The Valdosta Daily Times
She is considered the founder of modern nursing so it seems only natural that National Nurses Week would include Florence Nightingale’s birthday.
While many nurses are referred to as “Florence Nightingale,” Nightingale had a nickname of her own: “The Lady with the Lamp.”
Born May 12, 1820, Nightingale earned this nickname during the Crimean War when one correspondent noted that after the battles, after the soldiers had retired, and the medical officers slept, it was Florence Nightingale who continued tending the sick and the wounded deep into the night, traveling from bed to bed by the light of the “little lamp in her hand.” In the mid-1880s, Nightingale established a school to train nurses. She wrote “Notes on Nursing,” a book which remained a bestseller into the late 20th century.
The Nightingale example continues into the 21st century nearly 200 years after her 1820 birth. Nurses are trained individuals who continue their training throughout their lives.
And like Nightingale, they tend the sick and injured. They are the ones who answer patients’ calls and soothe patients’ pains. They perform these tasks throughout the day and night.
National Nurses Week began Monday, May 6, and continues through Sunday, May 12. If you’ve ever been in the hospital, ever had a relative who needed care, remember those nurses who comforted you or a loved one.
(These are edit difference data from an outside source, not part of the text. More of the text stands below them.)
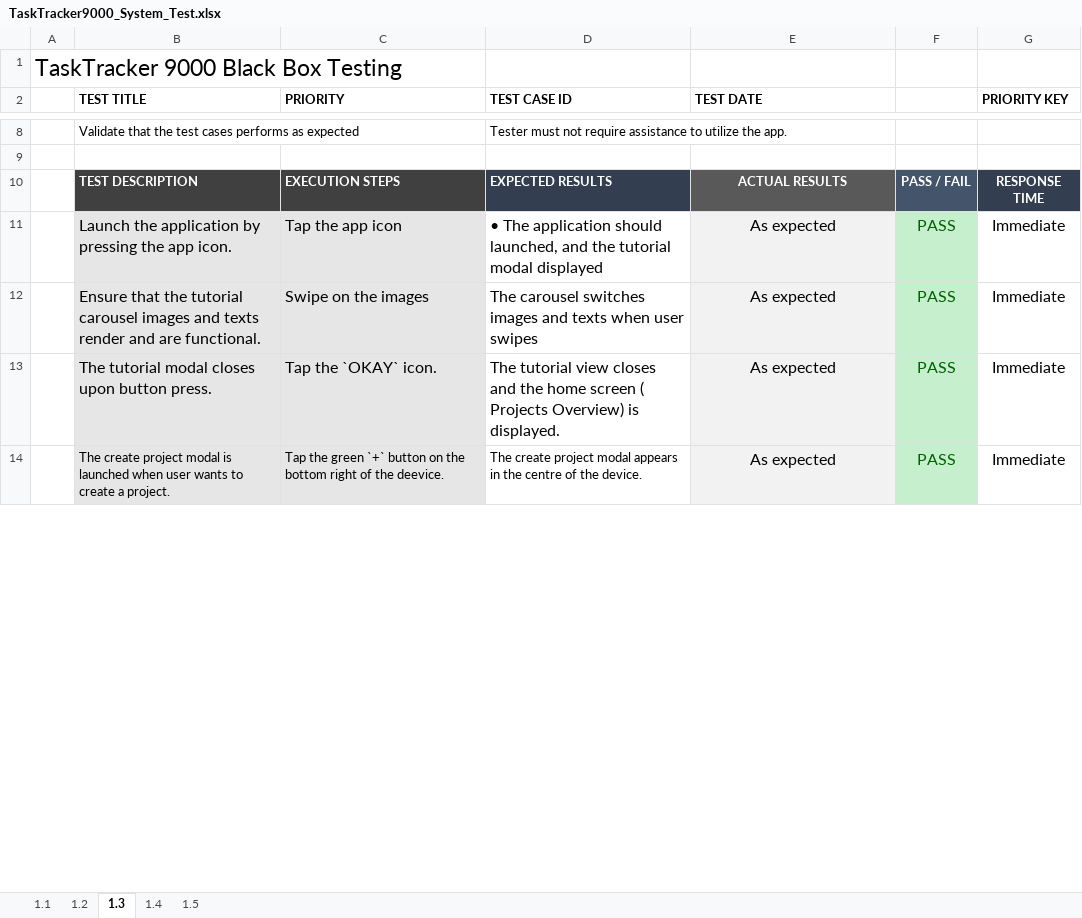
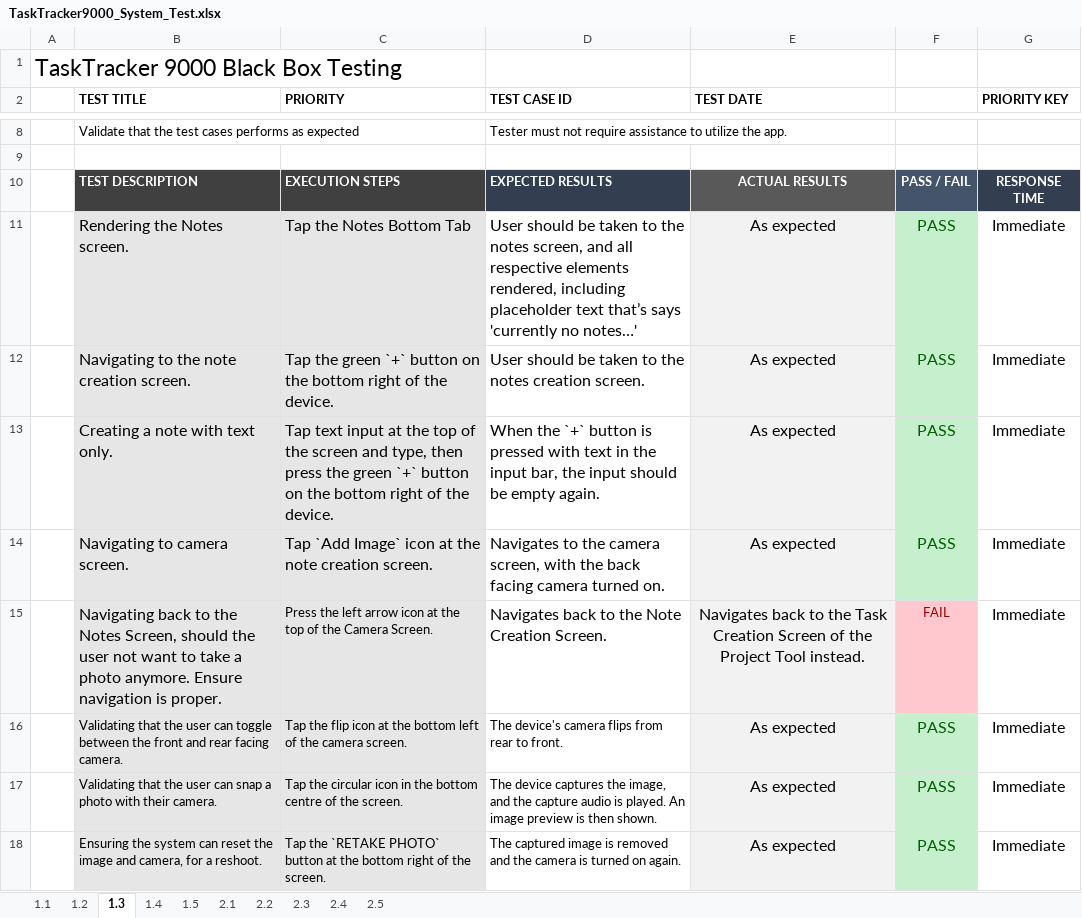
Before and after one commit to ShanTheShan/FYP, an Excel workbook: final report/TaskTracker9000_System_Test.xlsx, sheet 1.3, drawn as a sheet; only a part is shown, gaps mark what is left out; values as stored, in another font and other column widths than the file's, no borders; conditional formats not drawn; addresses are those after the commit; the diff covers the shown part only; the diff names each change by its address in the sheet, - before the commit and + after, or states it on an @@ line.

Commit message:
updated system test cases

```diff
--- a/final report/TaskTracker9000_System_Test.xlsx (sheet 1.3)
+++ b/final report/TaskTracker9000_System_Test.xlsx (sheet 1.3)
+sheet tab: 2.1
+sheet tab: 2.2
+sheet tab: 2.3
+sheet tab: 2.4
+sheet tab: 2.5
-B11 (TEST TITLE): Launch the application by pressing the app icon.
+B11 (TEST TITLE): Rendering the Notes screen.
-C11 (PRIORITY): Tap the app icon
+C11 (PRIORITY): Tap the Notes Bottom Tab
-D11 (TEST CASE ID): • The application should launched, and the tutorial modal displayed
+D11 (TEST CASE ID): User should be taken to the notes screen, and all respective elements rendered, including placeholder text that’s says 'currently no notes…'
+row 12:  | Navigating to the note creation screen. | Tap the green `+` button on the bottom right of the device. | User should be taken to the notes creation screen. | As expected | PASS | Immediate
+row 13:  | Creating a note with text only. | Tap text input at the top of the screen and type, then press the green `+` button on the bottom right of the device. | When the `+` button is pressed with text in the input bar, the input should be empty again. | As expected | PASS | Immediate
+row 14:  | Navigating to camera screen. | Tap `Add Image` icon at the note creation screen. | Navigates to the camera screen, with the back facing camera turned on. | As expected | PASS | Immediate
+row 15:  | Navigating back to the Notes Screen, should the user not want to take a photo anymore. Ensure navigation is proper. | Press the left arrow icon at the top of the Camera Screen. | Navigates back to the Note Creation Screen. | Navigates back to the Task Creation Screen of the Project Tool instead. | FAIL | Immediate
-B16 (TEST TITLE): Ensure that the tutorial carousel images and texts render and are functional.
+B16 (TEST TITLE): Validating that the user can toggle between the front and rear facing camera.
@@ B16:D17 text size: smaller @@
-C16 (PRIORITY): Swipe on the images
+C16 (PRIORITY): Tap the flip icon at the bottom left of the camera screen.
-D16 (TEST CASE ID): The carousel switches images and texts when user swipes
+D16 (TEST CASE ID): The device's camera flips from rear to front.
-B17 (TEST TITLE): The tutorial modal closes upon button press.
+B17 (TEST TITLE): Validating that the user can snap a photo with their camera.
-C17 (PRIORITY): Tap the `OKAY` icon.
+C17 (PRIORITY): Tap the circular icon in the bottom centre of the screen.
-D17 (TEST CASE ID): The tutorial view closes and the home screen ( Projects Overview) is displayed.
+D17 (TEST CASE ID): The device captures the image, and the capture audio is played. An image preview is then shown.
-B18 (TEST TITLE): The create project modal is launched when user wants to create a project.
+B18 (TEST TITLE): Ensuring the system can reset the image and camera, for a reshoot.
-C18 (PRIORITY): Tap the green `+` button on the bottom right of the deevice.
+C18 (PRIORITY): Tap the `RETAKE PHOTO` button at the bottom right of the screen.
-D18 (TEST CASE ID): The create project modal appears in the centre of the device.
+D18 (TEST CASE ID): The captured image is removed and the camera is turned on again.
```
Also changed, not shown: 7 added rows and 4 edited cells elsewhere in this sheet, sheet 1.1, sheet 1.4, sheet 1.5, sheet 1.2.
Tell a nurse thanks this week for all they do and all they will continue to do.